Of all work which the legal profession performs, instructing the jury is very likely the poorest that we turn out. Denying the trial judge the right to use the words "unavoidable accident" will not improve the instructions. The majority suggests no term of equal clarity for the trial judge to use in lieu of "unavoidable accident." In fact, they suggest that when the trial judge has told the jury that the plaintiff is not entitled to a verdict unless he establishes negligence, he need say nothing more. But the trial judge is in a far better position than we are to know whether he should say something more. If some trial judge in the future momentarily forgets the holding of the majority in this case and uses the term "unavoidable accident," a basis for appeal will be created or an additional assignment of error will find its way into the appellant's brief.

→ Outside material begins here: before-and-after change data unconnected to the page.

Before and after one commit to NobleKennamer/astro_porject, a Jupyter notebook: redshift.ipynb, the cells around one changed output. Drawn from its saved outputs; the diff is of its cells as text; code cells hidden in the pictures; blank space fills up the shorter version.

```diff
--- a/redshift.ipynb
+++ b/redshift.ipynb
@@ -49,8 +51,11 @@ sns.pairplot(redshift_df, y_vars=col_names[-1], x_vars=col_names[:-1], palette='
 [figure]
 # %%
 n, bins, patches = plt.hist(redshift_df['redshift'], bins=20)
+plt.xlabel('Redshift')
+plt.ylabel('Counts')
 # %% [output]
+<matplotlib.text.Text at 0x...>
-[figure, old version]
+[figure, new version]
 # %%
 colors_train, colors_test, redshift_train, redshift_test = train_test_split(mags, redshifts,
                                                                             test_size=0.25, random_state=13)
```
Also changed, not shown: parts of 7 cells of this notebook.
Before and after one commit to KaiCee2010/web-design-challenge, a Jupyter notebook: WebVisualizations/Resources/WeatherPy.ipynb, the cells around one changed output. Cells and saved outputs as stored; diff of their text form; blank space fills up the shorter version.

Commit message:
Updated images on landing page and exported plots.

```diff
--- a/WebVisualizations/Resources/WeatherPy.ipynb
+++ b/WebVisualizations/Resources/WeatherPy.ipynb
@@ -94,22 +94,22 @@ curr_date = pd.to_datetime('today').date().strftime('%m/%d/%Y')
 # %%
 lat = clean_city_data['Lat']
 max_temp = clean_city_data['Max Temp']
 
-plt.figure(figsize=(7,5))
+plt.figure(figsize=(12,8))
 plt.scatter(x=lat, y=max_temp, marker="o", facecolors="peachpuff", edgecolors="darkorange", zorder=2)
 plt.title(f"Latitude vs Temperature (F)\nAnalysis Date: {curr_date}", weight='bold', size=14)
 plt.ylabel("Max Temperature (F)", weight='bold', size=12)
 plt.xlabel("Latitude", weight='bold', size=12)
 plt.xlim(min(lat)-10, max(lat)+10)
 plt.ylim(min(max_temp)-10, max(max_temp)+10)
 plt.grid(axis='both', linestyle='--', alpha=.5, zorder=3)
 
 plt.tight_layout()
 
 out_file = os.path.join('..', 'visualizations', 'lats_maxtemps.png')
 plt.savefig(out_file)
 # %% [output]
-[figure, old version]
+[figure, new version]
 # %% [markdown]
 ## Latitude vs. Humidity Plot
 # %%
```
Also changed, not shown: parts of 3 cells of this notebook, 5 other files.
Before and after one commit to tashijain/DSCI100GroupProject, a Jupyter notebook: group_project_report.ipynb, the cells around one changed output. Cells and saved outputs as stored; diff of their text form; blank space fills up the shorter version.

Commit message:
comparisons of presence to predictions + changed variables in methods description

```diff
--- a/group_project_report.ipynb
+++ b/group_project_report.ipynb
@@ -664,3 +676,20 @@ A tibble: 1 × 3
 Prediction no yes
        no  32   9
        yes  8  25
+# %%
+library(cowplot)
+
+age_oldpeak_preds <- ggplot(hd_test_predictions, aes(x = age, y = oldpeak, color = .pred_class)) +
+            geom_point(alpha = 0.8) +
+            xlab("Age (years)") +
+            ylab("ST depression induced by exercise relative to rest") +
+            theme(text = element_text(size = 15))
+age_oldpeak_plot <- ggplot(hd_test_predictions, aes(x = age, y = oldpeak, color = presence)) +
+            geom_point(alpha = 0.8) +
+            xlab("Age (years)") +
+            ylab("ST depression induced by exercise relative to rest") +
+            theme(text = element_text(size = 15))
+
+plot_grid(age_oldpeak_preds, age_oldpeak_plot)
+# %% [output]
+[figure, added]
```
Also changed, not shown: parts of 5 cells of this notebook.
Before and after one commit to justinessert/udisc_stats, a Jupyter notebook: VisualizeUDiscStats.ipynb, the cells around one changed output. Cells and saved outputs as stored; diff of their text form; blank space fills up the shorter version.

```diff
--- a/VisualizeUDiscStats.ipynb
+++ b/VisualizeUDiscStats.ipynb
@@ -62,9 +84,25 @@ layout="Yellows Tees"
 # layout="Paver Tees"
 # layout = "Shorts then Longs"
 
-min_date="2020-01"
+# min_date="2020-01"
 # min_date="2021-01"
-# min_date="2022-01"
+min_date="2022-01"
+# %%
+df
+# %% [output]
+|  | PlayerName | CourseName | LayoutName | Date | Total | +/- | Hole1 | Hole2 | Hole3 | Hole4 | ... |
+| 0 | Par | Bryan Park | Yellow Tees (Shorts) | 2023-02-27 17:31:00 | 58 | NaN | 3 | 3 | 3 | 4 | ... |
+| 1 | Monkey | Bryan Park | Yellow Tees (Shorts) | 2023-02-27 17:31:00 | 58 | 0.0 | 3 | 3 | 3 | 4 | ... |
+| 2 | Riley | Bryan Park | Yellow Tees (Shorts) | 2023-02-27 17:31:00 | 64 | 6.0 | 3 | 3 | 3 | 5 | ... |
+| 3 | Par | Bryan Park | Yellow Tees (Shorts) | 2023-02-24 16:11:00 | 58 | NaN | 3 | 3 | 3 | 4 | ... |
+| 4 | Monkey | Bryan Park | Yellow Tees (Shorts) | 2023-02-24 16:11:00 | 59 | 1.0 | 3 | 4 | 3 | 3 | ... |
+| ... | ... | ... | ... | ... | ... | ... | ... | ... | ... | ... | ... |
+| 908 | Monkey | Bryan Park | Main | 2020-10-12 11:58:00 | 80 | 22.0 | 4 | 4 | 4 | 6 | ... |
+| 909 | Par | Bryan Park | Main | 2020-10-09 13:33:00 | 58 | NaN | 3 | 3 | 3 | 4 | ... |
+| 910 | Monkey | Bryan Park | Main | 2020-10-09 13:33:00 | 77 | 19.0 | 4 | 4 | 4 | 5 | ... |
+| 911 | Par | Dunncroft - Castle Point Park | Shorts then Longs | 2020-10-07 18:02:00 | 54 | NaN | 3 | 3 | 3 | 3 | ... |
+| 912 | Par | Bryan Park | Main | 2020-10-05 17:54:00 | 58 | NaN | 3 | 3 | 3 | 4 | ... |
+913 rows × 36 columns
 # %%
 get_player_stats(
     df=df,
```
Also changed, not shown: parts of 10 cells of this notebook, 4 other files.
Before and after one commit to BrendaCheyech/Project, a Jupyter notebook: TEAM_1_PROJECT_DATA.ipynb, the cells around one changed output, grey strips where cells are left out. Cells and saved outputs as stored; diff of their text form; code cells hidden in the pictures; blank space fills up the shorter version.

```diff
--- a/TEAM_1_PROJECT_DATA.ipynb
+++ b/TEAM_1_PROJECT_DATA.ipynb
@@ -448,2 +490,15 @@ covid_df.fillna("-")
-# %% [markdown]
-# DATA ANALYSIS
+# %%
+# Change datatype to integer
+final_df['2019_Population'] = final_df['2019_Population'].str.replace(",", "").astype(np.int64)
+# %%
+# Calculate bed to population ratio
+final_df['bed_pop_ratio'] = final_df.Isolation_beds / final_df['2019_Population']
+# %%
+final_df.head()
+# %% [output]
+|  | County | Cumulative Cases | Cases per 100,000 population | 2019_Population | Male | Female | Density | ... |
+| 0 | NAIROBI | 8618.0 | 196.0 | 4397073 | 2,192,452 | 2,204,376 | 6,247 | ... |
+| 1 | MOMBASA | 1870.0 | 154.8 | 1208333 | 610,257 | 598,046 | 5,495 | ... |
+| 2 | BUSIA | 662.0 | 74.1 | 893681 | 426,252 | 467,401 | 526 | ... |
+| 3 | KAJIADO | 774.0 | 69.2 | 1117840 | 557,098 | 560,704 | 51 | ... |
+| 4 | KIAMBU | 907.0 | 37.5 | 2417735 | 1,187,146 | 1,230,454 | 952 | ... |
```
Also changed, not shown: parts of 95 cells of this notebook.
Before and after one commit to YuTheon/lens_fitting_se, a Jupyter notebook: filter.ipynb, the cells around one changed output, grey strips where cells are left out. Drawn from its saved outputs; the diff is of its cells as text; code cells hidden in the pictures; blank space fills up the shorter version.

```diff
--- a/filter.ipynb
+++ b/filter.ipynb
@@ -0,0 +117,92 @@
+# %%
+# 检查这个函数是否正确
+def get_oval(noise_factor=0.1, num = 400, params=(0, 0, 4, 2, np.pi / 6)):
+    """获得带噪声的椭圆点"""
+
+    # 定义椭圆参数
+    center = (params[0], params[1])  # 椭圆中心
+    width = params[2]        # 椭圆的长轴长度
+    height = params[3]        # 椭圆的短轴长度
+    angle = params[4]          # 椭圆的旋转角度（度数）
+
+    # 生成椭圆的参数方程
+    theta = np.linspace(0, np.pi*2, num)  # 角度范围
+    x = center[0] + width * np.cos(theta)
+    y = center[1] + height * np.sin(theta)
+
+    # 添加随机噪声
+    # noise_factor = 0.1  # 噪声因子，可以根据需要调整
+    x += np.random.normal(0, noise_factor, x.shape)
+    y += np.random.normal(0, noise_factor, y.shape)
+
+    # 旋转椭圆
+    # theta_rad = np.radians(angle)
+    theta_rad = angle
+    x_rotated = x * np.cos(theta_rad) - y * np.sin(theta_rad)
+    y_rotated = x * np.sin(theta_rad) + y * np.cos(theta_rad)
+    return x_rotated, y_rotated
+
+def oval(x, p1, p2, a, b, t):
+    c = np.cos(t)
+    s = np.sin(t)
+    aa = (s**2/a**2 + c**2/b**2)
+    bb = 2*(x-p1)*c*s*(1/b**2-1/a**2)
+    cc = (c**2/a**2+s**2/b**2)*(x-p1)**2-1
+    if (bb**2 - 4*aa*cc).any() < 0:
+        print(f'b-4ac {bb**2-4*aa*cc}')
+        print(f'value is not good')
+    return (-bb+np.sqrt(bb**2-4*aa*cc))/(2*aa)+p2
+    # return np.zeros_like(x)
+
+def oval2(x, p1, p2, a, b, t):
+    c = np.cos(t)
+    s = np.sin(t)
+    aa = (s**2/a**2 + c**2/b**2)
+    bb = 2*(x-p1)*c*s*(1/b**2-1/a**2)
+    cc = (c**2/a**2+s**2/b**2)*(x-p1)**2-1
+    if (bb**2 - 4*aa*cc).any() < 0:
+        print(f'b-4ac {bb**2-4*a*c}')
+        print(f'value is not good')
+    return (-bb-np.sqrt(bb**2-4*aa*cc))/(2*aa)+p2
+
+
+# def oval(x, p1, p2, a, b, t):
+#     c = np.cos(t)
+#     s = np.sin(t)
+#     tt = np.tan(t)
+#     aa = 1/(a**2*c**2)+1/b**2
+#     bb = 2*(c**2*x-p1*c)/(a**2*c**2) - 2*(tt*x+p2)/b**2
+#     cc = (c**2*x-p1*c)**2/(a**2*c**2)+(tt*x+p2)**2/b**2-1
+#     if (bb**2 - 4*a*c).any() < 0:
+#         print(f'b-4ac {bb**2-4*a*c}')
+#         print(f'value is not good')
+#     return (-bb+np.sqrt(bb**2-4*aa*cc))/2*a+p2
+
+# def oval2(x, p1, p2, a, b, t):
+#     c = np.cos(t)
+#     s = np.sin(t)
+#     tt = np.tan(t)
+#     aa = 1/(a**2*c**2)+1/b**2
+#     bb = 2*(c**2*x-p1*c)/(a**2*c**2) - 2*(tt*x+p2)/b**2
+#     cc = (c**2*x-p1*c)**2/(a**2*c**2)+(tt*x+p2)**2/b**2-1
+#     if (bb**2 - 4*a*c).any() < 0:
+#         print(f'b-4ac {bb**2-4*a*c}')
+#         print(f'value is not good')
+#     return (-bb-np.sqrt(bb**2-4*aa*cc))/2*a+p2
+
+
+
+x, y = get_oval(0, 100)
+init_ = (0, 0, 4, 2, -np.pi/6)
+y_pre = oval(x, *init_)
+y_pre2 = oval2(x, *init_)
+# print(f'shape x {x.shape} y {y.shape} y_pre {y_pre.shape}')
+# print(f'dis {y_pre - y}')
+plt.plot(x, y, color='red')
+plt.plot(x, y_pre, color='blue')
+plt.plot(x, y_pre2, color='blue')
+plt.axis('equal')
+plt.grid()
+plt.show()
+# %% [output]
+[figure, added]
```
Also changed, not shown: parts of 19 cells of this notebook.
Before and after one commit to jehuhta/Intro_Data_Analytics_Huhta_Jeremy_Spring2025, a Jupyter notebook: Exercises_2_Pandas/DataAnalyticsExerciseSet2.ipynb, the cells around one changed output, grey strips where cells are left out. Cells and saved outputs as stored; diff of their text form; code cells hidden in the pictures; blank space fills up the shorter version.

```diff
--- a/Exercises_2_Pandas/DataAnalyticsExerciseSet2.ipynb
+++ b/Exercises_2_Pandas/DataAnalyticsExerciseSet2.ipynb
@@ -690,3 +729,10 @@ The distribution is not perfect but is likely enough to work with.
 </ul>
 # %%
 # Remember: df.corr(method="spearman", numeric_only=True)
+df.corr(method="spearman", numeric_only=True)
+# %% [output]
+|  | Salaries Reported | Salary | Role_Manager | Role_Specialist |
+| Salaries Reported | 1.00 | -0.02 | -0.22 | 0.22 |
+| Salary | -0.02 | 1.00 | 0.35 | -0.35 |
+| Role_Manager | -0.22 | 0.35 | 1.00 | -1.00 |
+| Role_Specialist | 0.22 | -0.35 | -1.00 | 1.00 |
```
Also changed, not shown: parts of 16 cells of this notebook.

Apparently, the basis of the majority's opinion is that the term "unavoidable accident" is a bias expression, that is, it inclines the minds of the jurors one way or the other. If we are now going to begin to limit the language of the instructions, someone will undoubtedly next tackle the term "an act of God." "Unavoidable accident" and "an act of God" frequently have the same meaning. When we have left to the trial judge nothing but insipid words, the instructions will be of that character. Or, if the trial judge can use nothing but legalistic terms, the instructions will mean even less to the jury than they now do.
The term "unavoidable accident" is one which every juror understands. Terms of that kind rather than words selected from the law dictionaries should be employed in the instructions. The jury must catch "on the fly" the meaning of the instructions. It will grasp their significance much more readily if terms such as "unavoidable accident" are employed than if the trial judge speaks of accidents in which neither party was guilty of negligence.
Although I dissent from the foregoing part of the decision, I concur in all other parts, including the result.